2. There are lots of people
This is one of the most powerful and illustrative graphics I’ve ever seen…
Where half of the earth’s population lives
Source: Washington Post
More than half of the earth’s population lives inside the circle… but the land mass of that circle accounts for only about one-sixth of the earth’s land mass. That highlights just how many people live in Asia
The population of Asia (a useful geographical term) is nearly 14 times bigger than that of the U.S. The U.S. is the world’s third most-populous country (followed by Indonesia)… but China’s population is more than four times bigger.
3. Parts of Asia are poor… and parts are very rich
I wish I had a dollar for every time I’ve been met with astonishment when I’ve told someone in the west that Singapore is as rich as – and far more efficient, clean, and safe than – the U.S.
Of course, Singapore isn’t the real Asia… it’s a rich Disney version of “Asia lite”. But even China is (on a GDP per capita basis) as rich as Mexico.
A poor country that’s moving in the right direction means that the economy could easily double in size over the next decade. Investing in a developed market where 2 percent economic growth is a cause for celebration is a whole lot less interesting as an investment opportunity. Asia has lots of those countries, as shown in the graph above.
4. It’s actually not that far away
Visit the U.S. and tell people that you just flew in from Singapore – about 24 hours of traveling, depending on which way you go, where you’re going, layovers and connections – and you’ll be greeted by shock and awe.
“I could never sit in an airplane that long!”… “The furthest I’ve ever flown was to Los Angeles… and that’s only six hours!”… “You must be exhausted!”
This is from people who (willingly) work in the same office, day after day, for years… sit in a car to commute to work two hours a day… display infinite patience for children and colleagues and spouses… and otherwise are heroes of their own worlds.
If you have the willpower and the strength of mind to do that, flying to Asia isn’t a big deal. (Jet lag is a bummer… but like anything, it passes.)
The best way to get here?
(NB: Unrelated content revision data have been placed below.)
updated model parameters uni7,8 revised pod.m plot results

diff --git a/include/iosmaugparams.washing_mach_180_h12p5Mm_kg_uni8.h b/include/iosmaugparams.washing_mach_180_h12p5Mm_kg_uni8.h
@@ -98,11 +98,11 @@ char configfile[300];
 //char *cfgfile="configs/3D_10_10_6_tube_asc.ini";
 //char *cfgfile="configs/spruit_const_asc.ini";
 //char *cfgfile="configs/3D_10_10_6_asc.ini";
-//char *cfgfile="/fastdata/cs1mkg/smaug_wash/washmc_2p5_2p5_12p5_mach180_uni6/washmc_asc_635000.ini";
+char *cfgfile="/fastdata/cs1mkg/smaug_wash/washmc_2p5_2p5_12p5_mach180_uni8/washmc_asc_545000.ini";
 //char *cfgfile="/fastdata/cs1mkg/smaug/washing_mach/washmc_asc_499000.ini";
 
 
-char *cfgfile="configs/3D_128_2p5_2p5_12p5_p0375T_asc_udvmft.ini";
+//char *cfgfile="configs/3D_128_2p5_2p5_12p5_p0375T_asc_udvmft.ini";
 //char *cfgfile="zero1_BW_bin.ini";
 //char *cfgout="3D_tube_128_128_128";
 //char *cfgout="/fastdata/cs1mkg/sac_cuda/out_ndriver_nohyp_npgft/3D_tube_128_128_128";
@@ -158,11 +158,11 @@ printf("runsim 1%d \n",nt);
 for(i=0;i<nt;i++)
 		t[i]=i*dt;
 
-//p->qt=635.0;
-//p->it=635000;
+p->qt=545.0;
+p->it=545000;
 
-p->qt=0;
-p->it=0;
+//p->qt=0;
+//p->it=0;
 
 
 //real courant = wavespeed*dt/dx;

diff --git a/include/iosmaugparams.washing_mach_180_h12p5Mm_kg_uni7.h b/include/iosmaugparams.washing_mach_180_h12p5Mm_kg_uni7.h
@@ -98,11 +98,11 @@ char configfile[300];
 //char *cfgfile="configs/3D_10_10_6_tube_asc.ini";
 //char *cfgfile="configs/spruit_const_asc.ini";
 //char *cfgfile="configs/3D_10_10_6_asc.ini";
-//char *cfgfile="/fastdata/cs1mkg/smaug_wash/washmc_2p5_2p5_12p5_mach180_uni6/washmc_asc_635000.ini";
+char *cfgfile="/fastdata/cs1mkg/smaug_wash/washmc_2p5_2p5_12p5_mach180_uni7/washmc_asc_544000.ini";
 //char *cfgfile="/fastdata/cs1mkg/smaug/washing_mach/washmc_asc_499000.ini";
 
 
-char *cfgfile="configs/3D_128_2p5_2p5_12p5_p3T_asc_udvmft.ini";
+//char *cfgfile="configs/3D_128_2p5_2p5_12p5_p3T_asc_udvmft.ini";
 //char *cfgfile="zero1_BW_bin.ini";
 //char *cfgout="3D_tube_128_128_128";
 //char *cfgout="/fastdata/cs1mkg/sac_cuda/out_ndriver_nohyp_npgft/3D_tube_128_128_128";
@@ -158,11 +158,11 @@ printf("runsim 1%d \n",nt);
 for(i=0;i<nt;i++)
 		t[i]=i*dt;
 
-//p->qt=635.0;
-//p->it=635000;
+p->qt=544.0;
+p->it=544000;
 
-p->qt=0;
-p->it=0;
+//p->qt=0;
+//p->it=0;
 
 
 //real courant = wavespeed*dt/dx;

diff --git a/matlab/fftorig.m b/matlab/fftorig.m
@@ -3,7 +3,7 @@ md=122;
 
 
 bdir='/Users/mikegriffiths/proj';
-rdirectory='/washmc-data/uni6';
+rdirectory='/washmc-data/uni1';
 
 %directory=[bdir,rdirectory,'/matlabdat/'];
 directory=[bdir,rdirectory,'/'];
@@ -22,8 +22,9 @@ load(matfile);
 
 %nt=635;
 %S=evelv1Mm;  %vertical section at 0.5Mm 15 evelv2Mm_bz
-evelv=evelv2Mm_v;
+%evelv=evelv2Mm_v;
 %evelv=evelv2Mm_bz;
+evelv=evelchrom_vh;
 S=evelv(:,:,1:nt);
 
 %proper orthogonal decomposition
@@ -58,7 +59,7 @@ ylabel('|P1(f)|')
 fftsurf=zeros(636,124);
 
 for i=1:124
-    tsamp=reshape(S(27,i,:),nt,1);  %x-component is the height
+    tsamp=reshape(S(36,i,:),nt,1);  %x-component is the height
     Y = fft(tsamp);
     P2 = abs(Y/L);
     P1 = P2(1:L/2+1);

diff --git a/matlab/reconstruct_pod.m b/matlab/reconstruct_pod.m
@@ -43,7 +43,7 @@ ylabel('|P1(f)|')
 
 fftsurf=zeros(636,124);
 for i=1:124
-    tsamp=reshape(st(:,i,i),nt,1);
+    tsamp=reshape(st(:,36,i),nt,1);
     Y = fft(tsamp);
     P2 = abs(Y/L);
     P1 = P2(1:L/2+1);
Far and away the world’s best airline, in my experience, is Qatar Airways. Never (ever, if you can avoid it) fly an American airline. The experience and service is the difference between a hamburger at McDonald’s, and one from some place on this list.
Publisher, Stansberry Pacific Research